§ To do
The reply should contain all the data below, repeated exactly, and none of the images.

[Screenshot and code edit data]
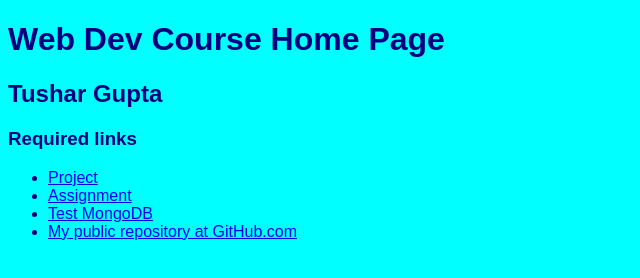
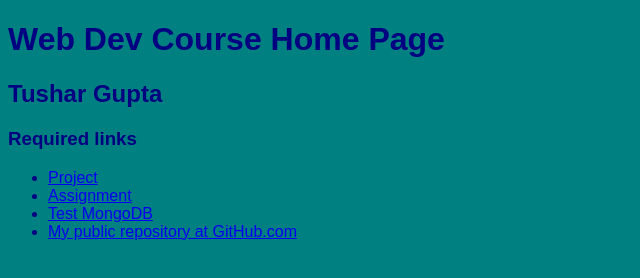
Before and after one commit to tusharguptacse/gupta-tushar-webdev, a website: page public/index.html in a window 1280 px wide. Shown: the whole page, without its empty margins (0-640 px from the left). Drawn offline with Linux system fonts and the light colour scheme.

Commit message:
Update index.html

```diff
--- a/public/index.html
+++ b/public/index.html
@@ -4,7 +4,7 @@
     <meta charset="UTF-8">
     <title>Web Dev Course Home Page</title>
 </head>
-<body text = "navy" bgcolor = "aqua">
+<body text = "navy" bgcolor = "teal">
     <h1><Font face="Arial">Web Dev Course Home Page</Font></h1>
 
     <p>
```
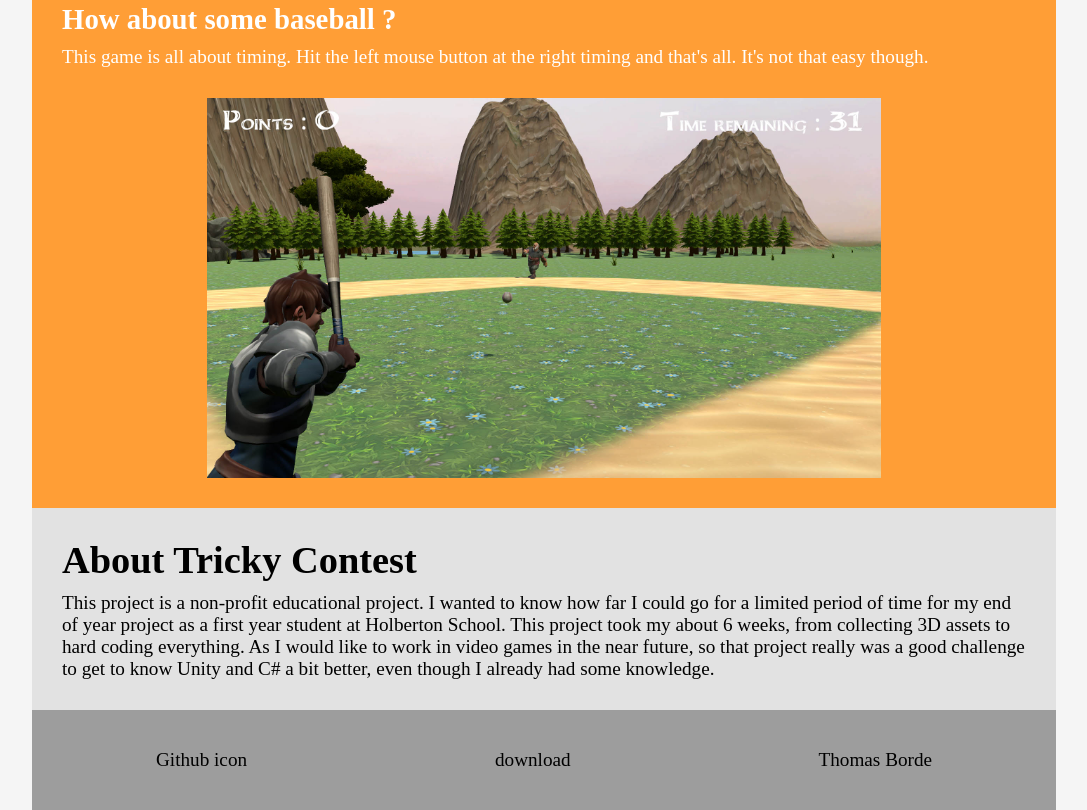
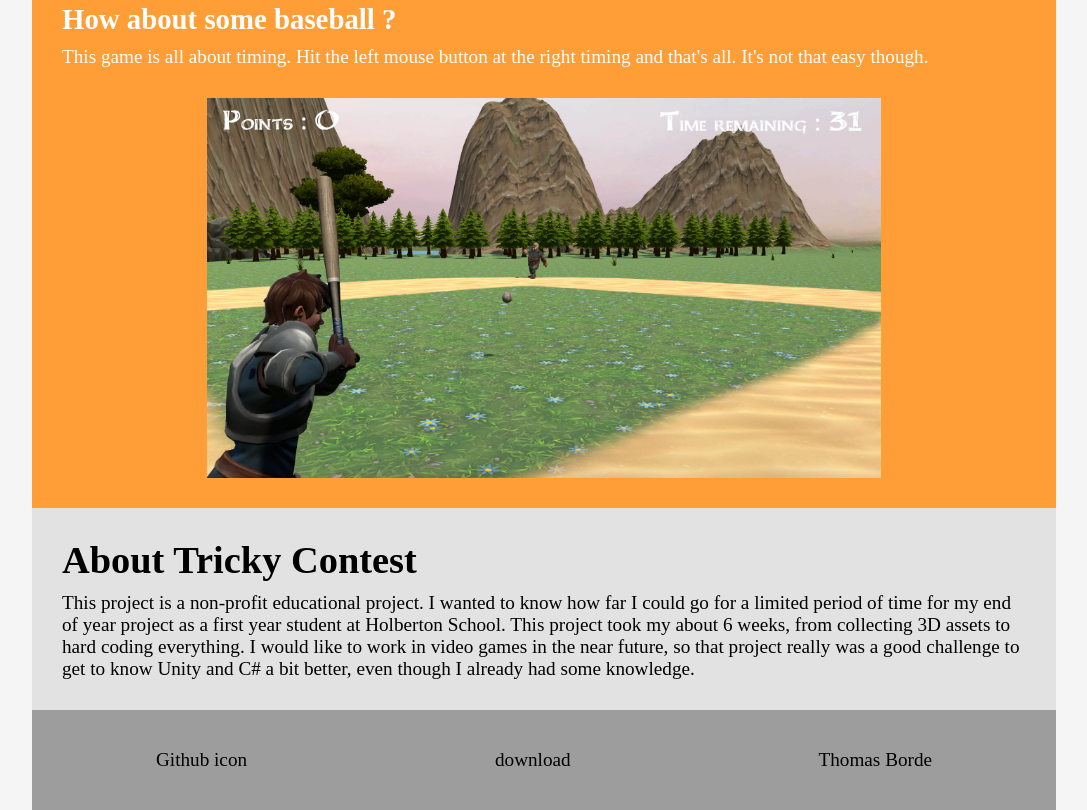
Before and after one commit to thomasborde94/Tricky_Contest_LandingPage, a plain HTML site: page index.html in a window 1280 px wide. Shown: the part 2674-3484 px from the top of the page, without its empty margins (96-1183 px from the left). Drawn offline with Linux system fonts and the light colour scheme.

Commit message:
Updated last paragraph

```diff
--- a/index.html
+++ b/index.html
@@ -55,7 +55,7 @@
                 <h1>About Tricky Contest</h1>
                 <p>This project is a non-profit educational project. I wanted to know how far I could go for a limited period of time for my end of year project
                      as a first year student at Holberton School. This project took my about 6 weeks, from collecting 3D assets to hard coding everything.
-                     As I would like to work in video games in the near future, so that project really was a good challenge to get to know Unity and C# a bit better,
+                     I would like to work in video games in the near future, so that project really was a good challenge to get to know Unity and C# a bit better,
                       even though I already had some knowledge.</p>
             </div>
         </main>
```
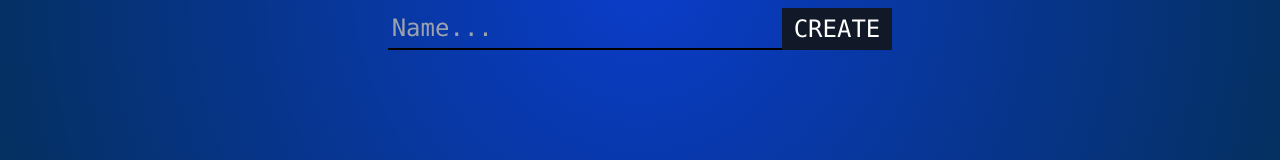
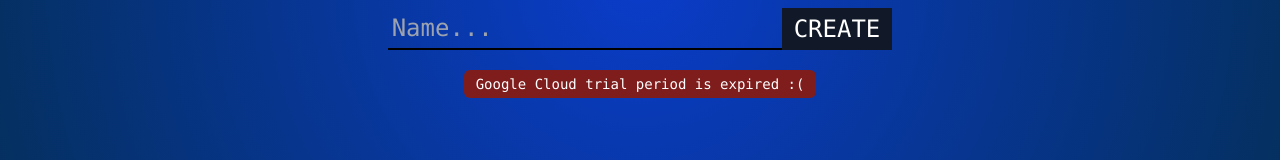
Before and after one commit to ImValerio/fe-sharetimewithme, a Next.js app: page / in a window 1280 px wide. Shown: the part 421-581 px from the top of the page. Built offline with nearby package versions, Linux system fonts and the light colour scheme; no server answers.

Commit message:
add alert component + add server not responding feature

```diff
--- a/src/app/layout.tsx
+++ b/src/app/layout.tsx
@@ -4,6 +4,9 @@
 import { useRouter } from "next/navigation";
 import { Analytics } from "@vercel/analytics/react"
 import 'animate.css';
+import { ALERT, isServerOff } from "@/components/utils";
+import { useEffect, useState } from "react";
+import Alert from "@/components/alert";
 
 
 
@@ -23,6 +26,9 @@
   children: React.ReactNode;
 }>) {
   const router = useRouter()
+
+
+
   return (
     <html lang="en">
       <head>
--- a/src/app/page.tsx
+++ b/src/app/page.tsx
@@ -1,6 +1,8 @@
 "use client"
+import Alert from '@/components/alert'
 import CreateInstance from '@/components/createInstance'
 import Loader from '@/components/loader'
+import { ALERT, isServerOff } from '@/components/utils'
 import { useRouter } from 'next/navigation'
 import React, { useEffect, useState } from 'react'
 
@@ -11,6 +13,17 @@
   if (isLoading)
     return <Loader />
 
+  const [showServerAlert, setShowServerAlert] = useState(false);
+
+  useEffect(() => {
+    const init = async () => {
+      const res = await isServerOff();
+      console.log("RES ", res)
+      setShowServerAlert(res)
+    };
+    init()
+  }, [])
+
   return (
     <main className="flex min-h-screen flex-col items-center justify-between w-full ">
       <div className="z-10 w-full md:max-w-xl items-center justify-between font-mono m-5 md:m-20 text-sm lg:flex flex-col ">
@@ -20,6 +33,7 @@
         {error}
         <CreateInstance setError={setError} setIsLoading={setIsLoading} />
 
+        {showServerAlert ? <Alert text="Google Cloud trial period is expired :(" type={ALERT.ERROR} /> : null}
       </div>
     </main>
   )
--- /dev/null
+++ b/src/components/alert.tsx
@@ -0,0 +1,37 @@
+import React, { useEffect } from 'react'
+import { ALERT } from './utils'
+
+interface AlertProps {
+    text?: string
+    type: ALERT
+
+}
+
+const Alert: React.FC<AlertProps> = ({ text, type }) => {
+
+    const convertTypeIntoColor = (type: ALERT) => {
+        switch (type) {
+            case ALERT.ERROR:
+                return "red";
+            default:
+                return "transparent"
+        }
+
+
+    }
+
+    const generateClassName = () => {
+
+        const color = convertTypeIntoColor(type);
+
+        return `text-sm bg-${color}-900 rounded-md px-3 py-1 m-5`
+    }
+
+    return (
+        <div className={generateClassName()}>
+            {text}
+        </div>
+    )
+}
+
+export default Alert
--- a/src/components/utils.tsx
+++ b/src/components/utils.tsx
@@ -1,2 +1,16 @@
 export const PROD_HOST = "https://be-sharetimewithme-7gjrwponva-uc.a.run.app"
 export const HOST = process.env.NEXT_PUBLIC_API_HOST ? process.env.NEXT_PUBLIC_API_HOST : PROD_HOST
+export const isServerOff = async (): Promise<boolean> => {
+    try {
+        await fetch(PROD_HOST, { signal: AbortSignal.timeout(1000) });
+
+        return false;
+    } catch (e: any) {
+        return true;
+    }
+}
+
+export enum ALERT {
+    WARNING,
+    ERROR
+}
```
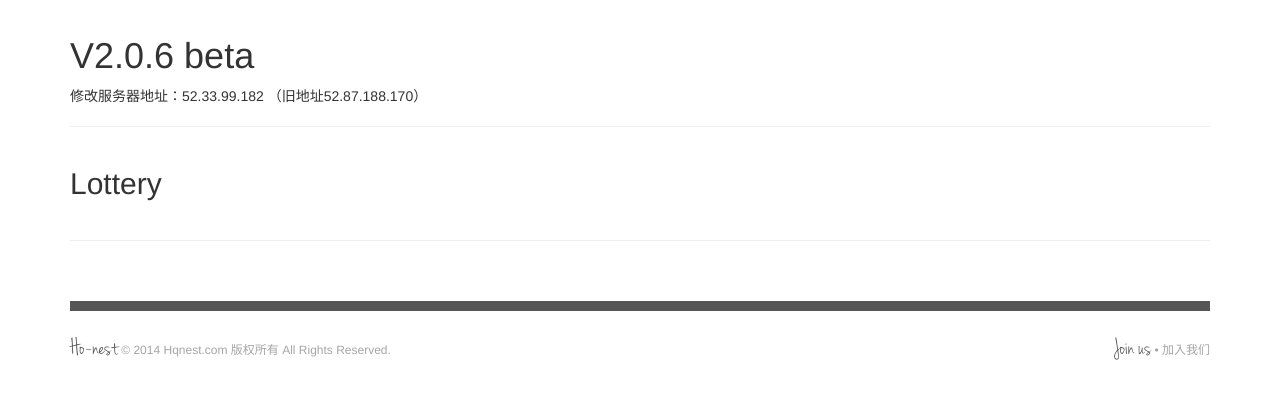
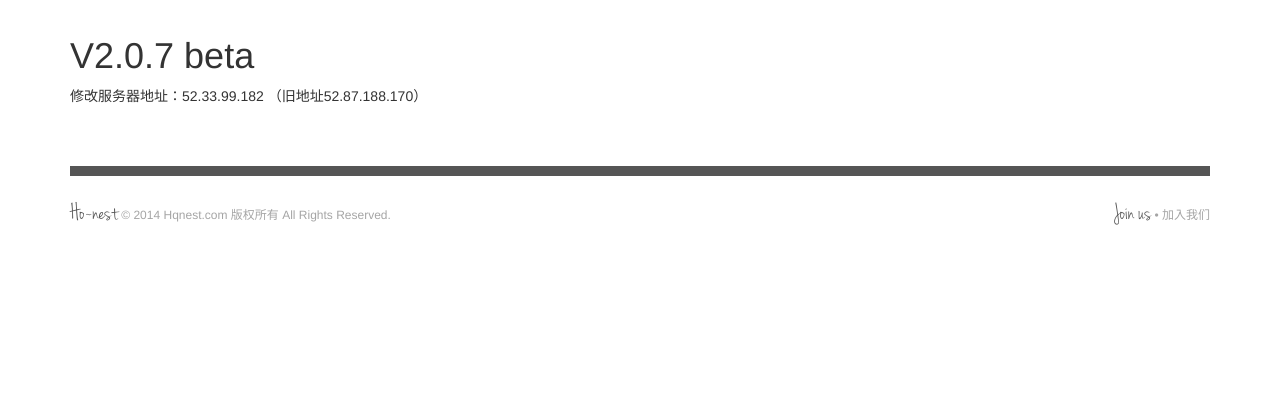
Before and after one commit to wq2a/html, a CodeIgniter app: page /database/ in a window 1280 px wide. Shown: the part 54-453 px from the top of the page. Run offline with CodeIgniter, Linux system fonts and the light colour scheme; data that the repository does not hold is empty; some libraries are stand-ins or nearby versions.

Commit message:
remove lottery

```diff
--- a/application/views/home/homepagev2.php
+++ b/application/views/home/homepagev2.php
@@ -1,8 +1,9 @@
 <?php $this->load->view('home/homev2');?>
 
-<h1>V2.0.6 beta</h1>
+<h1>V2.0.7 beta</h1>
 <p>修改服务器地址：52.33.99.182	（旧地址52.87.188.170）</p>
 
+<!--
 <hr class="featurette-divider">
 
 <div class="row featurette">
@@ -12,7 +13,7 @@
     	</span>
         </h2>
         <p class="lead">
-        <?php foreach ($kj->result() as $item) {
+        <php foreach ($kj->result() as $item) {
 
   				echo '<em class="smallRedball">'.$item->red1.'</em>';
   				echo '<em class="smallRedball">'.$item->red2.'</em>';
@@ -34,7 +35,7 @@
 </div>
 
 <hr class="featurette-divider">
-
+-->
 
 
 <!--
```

§ Reply
Before and after one commit to tusharguptacse/gupta-tushar-webdev, a website: page public/index.html in a window 1280 px wide. Shown: the whole page, without its empty margins (0-640 px from the left). Drawn offline with Linux system fonts and the light colour scheme.

Commit message:
Update index.html

```diff
--- a/public/index.html
+++ b/public/index.html
@@ -4,7 +4,7 @@
     <meta charset="UTF-8">
     <title>Web Dev Course Home Page</title>
 </head>
-<body text = "navy" bgcolor = "aqua">
+<body text = "navy" bgcolor = "teal">
     <h1><Font face="Arial">Web Dev Course Home Page</Font></h1>
 
     <p>
```
Before and after one commit to thomasborde94/Tricky_Contest_LandingPage, a plain HTML site: page index.html in a window 1280 px wide. Shown: the part 2674-3484 px from the top of the page, without its empty margins (96-1183 px from the left). Drawn offline with Linux system fonts and the light colour scheme.

Commit message:
Updated last paragraph

```diff
--- a/index.html
+++ b/index.html
@@ -55,7 +55,7 @@
                 <h1>About Tricky Contest</h1>
                 <p>This project is a non-profit educational project. I wanted to know how far I could go for a limited period of time for my end of year project
                      as a first year student at Holberton School. This project took my about 6 weeks, from collecting 3D assets to hard coding everything.
-                     As I would like to work in video games in the near future, so that project really was a good challenge to get to know Unity and C# a bit better,
+                     I would like to work in video games in the near future, so that project really was a good challenge to get to know Unity and C# a bit better,
                       even though I already had some knowledge.</p>
             </div>
         </main>
```
Before and after one commit to ImValerio/fe-sharetimewithme, a Next.js app: page / in a window 1280 px wide. Shown: the part 421-581 px from the top of the page. Built offline with nearby package versions, Linux system fonts and the light colour scheme; no server answers.

Commit message:
add alert component + add server not responding feature

```diff
--- a/src/app/layout.tsx
+++ b/src/app/layout.tsx
@@ -4,6 +4,9 @@
 import { useRouter } from "next/navigation";
 import { Analytics } from "@vercel/analytics/react"
 import 'animate.css';
+import { ALERT, isServerOff } from "@/components/utils";
+import { useEffect, useState } from "react";
+import Alert from "@/components/alert";
 
 
 
@@ -23,6 +26,9 @@
   children: React.ReactNode;
 }>) {
   const router = useRouter()
+
+
+
   return (
     <html lang="en">
       <head>
--- a/src/app/page.tsx
+++ b/src/app/page.tsx
@@ -1,6 +1,8 @@
 "use client"
+import Alert from '@/components/alert'
 import CreateInstance from '@/components/createInstance'
 import Loader from '@/components/loader'
+import { ALERT, isServerOff } from '@/components/utils'
 import { useRouter } from 'next/navigation'
 import React, { useEffect, useState } from 'react'
 
@@ -11,6 +13,17 @@
   if (isLoading)
     return <Loader />
 
+  const [showServerAlert, setShowServerAlert] = useState(false);
+
+  useEffect(() => {
+    const init = async () => {
+      const res = await isServerOff();
+      console.log("RES ", res)
+      setShowServerAlert(res)
+    };
+    init()
+  }, [])
+
   return (
     <main className="flex min-h-screen flex-col items-center justify-between w-full ">
       <div className="z-10 w-full md:max-w-xl items-center justify-between font-mono m-5 md:m-20 text-sm lg:flex flex-col ">
@@ -20,6 +33,7 @@
         {error}
         <CreateInstance setError={setError} setIsLoading={setIsLoading} />
 
+        {showServerAlert ? <Alert text="Google Cloud trial period is expired :(" type={ALERT.ERROR} /> : null}
       </div>
     </main>
   )
--- /dev/null
+++ b/src/components/alert.tsx
@@ -0,0 +1,37 @@
+import React, { useEffect } from 'react'
+import { ALERT } from './utils'
+
+interface AlertProps {
+    text?: string
+    type: ALERT
+
+}
+
+const Alert: React.FC<AlertProps> = ({ text, type }) => {
+
+    const convertTypeIntoColor = (type: ALERT) => {
+        switch (type) {
+            case ALERT.ERROR:
+                return "red";
+            default:
+                return "transparent"
+        }
+
+
+    }
+
+    const generateClassName = () => {
+
+        const color = convertTypeIntoColor(type);
+
+        return `text-sm bg-${color}-900 rounded-md px-3 py-1 m-5`
+    }
+
+    return (
+        <div className={generateClassName()}>
+            {text}
+        </div>
+    )
+}
+
+export default Alert
--- a/src/components/utils.tsx
+++ b/src/components/utils.tsx
@@ -1,2 +1,16 @@
 export const PROD_HOST = "https://be-sharetimewithme-7gjrwponva-uc.a.run.app"
 export const HOST = process.env.NEXT_PUBLIC_API_HOST ? process.env.NEXT_PUBLIC_API_HOST : PROD_HOST
+export const isServerOff = async (): Promise<boolean> => {
+    try {
+        await fetch(PROD_HOST, { signal: AbortSignal.timeout(1000) });
+
+        return false;
+    } catch (e: any) {
+        return true;
+    }
+}
+
+export enum ALERT {
+    WARNING,
+    ERROR
+}
```
Before and after one commit to wq2a/html, a CodeIgniter app: page /database/ in a window 1280 px wide. Shown: the part 54-453 px from the top of the page. Run offline with CodeIgniter, Linux system fonts and the light colour scheme; data that the repository does not hold is empty; some libraries are stand-ins or nearby versions.

Commit message:
remove lottery

```diff
--- a/application/views/home/homepagev2.php
+++ b/application/views/home/homepagev2.php
@@ -1,8 +1,9 @@
 <?php $this->load->view('home/homev2');?>
 
-<h1>V2.0.6 beta</h1>
+<h1>V2.0.7 beta</h1>
 <p>修改服务器地址：52.33.99.182	（旧地址52.87.188.170）</p>
 
+<!--
 <hr class="featurette-divider">
 
 <div class="row featurette">
@@ -12,7 +13,7 @@
     	</span>
         </h2>
         <p class="lead">
-        <?php foreach ($kj->result() as $item) {
+        <php foreach ($kj->result() as $item) {
 
   				echo '<em class="smallRedball">'.$item->red1.'</em>';
   				echo '<em class="smallRedball">'.$item->red2.'</em>';
@@ -34,7 +35,7 @@
 </div>
 
 <hr class="featurette-divider">
-
+-->
 
 
 <!--
```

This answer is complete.